The controversial 287(g) program trains deputies to check a suspect's immigration status after an arrest is made.  The program has also been repeatedly criticized by local immigration activist groups. Knox County was also the only county in Tennessee to participate in the 287(g) program.

The plaintiff's lawyers argue that the 287(g) agreement is illegal because the Knox County Commission did not vote to give the sheriff's office the authority to enter into that agreement.

The lawsuit cites TCA 50-1-101(a), a state law from 2007 that requires law enforcement agencies to get "approval from the governing legislative body" before entering into such agreements. 

However, in a memorandum from earlier this year, the Knox County Law Director said a statute passed in 2018 supersedes TCA 50-1-101(a), and it does not require approval from the legislative body. 

Yet the law requires the Governor, the Lieutenant Governor and the Speaker of the House to be notified, which the Sheriff's Office did in 2021 — after Oviedo had been detained.

The lawsuit said Oviedo called 911 because her partner assaulted her. Through an interpreter, she told the 911 operator she was worried he had a gun, according to the transcript. 

When deputies arrived, they arrested Oviedo instead of her English-speaking partner, the lawsuit said.
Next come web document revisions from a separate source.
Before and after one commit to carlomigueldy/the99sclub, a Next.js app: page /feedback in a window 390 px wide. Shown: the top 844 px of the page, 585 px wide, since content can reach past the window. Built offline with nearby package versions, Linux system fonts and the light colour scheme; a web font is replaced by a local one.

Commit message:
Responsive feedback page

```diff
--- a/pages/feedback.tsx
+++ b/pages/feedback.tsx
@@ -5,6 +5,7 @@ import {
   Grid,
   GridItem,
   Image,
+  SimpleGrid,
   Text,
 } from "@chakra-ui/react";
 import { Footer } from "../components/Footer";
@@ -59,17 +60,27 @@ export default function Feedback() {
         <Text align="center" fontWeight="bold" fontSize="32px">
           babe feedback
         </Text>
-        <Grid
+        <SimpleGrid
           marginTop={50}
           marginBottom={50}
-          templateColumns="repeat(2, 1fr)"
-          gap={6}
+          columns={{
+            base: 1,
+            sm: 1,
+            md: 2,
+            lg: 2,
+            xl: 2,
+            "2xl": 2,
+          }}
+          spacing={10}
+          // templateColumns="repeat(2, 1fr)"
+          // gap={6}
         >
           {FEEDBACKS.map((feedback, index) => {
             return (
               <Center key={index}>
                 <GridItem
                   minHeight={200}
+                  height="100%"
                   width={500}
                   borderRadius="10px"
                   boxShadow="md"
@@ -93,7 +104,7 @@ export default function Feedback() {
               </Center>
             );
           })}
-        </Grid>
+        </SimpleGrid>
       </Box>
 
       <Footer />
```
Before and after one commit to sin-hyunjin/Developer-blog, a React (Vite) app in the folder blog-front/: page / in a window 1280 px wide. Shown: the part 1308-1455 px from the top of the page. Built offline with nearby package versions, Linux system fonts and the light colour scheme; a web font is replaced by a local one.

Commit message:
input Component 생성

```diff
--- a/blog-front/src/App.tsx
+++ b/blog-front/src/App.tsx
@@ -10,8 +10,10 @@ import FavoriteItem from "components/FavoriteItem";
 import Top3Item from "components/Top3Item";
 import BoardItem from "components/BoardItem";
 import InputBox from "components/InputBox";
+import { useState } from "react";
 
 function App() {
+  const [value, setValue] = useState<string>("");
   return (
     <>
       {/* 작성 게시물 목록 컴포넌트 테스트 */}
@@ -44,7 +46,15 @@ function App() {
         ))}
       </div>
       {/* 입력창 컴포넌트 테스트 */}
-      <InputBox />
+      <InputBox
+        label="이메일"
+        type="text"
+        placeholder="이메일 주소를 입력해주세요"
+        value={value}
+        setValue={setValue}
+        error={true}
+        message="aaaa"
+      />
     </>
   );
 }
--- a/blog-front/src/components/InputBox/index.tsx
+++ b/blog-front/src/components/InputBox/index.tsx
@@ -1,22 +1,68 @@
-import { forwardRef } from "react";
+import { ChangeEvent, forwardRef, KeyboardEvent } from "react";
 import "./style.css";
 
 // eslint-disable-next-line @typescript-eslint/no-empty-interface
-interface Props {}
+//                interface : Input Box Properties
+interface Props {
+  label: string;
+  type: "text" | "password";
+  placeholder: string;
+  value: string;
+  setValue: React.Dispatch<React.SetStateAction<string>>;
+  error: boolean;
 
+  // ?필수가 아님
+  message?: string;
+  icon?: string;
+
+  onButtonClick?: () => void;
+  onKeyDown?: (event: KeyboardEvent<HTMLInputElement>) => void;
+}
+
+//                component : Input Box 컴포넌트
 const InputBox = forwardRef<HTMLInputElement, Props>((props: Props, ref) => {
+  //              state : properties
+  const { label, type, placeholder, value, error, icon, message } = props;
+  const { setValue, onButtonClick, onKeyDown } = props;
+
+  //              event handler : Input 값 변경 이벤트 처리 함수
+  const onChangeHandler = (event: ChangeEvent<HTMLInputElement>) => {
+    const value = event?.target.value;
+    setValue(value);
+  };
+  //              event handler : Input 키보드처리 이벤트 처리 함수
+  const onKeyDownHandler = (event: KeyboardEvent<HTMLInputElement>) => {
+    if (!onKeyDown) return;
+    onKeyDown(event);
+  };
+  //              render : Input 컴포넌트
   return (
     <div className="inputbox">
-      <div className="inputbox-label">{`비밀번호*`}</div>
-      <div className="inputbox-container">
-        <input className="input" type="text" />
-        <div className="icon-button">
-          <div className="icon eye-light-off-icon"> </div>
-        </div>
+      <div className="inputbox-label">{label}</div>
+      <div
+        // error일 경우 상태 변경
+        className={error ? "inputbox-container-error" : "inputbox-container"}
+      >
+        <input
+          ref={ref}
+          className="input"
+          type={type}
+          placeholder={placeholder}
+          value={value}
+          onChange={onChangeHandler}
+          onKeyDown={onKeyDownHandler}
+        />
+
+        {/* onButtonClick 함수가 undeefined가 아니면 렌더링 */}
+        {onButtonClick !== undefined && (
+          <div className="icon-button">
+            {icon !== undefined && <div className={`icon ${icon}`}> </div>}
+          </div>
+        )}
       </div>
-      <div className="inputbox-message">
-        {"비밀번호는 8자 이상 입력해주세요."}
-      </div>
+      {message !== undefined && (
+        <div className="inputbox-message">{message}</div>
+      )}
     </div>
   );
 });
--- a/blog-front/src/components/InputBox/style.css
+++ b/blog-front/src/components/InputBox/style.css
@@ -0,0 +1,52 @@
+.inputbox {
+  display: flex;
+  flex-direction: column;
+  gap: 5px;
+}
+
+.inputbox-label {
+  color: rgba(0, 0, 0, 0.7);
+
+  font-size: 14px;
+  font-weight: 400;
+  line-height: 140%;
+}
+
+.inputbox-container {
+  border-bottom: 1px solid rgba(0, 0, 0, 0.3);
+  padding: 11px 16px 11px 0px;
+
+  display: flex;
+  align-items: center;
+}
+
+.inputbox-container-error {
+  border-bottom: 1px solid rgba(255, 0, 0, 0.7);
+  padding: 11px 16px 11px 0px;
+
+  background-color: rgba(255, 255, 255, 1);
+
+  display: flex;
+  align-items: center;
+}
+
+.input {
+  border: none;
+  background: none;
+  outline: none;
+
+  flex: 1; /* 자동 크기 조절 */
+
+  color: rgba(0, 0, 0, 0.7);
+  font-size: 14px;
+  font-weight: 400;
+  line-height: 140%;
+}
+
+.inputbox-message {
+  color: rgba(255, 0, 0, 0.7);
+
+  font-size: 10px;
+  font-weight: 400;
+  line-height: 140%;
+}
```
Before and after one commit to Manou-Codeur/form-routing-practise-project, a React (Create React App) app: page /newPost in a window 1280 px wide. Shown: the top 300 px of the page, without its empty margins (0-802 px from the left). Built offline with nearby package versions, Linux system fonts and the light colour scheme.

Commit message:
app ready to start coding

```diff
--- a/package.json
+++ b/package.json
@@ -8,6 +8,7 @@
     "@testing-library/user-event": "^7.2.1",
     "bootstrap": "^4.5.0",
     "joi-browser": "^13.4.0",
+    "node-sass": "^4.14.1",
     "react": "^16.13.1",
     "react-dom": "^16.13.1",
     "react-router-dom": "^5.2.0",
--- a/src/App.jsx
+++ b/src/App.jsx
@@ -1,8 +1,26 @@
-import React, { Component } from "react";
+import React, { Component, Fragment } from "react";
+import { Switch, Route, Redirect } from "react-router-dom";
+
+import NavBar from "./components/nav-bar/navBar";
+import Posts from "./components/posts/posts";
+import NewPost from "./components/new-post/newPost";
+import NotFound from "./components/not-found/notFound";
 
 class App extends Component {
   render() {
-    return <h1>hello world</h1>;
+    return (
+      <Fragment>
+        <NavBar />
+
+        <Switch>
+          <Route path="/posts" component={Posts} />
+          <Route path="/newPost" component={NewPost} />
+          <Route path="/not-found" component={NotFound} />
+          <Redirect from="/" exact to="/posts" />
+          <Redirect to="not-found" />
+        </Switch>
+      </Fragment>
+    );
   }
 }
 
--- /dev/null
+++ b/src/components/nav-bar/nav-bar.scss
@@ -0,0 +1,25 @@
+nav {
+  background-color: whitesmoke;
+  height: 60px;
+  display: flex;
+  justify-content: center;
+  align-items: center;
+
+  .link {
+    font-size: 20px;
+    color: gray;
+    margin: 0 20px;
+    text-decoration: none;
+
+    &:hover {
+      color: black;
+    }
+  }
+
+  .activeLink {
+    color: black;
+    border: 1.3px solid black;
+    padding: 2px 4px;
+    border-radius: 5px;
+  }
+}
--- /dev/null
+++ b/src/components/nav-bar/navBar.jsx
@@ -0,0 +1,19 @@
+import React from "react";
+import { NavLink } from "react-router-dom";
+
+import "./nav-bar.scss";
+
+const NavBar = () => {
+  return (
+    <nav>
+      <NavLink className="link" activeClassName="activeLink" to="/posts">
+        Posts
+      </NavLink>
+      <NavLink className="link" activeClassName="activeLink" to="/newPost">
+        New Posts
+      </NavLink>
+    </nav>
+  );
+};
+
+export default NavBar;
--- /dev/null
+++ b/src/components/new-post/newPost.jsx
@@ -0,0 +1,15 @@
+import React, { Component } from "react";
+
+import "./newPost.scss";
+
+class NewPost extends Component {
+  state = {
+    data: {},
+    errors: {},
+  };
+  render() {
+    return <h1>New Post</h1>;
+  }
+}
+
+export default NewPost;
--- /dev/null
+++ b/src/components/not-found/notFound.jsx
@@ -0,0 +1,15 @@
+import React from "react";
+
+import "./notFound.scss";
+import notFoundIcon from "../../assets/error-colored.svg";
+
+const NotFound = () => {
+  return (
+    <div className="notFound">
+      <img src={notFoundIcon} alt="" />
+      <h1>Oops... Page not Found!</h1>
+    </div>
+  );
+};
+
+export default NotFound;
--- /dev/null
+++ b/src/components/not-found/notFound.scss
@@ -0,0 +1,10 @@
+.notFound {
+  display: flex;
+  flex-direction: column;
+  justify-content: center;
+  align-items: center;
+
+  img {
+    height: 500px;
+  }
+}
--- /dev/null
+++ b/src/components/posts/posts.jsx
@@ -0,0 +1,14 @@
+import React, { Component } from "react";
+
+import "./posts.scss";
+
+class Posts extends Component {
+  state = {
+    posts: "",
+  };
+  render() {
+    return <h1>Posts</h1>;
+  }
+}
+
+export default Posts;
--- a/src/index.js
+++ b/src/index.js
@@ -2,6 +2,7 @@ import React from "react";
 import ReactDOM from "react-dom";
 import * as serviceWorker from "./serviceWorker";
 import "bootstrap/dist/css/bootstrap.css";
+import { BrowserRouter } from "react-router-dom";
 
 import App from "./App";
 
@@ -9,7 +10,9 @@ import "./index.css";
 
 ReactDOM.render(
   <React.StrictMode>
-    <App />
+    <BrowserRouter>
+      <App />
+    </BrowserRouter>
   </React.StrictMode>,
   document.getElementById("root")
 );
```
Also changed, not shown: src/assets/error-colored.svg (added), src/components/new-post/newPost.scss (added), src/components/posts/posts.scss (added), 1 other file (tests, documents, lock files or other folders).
Court documents show Oviedo was charged with simple assault. 

Once the Magistrate Judge saw the 911 transcript, the judge dismissed the case, according to the lawsuit. 

Oviedo was released from detention while she awaited the results of her pending asylum claim. 

"It's somewhat shocking," said T. Scott Jones, a local attorney. "But then when one reads further into it, I think that you see that it is basically painted with a very broad brush in amongst that broad brush is rooms for a lot of fine lines."

Jones said he thinks it's an issue of policy, not necessarily one of the sheriff's department breaking the law. 

"There's a governmental document that appears to give the authority to the Knox County Sheriff's Office to hold the individual in question," Jones said. "I don't know that at the end of the day, that the court system is going to find a substantive violation of the law."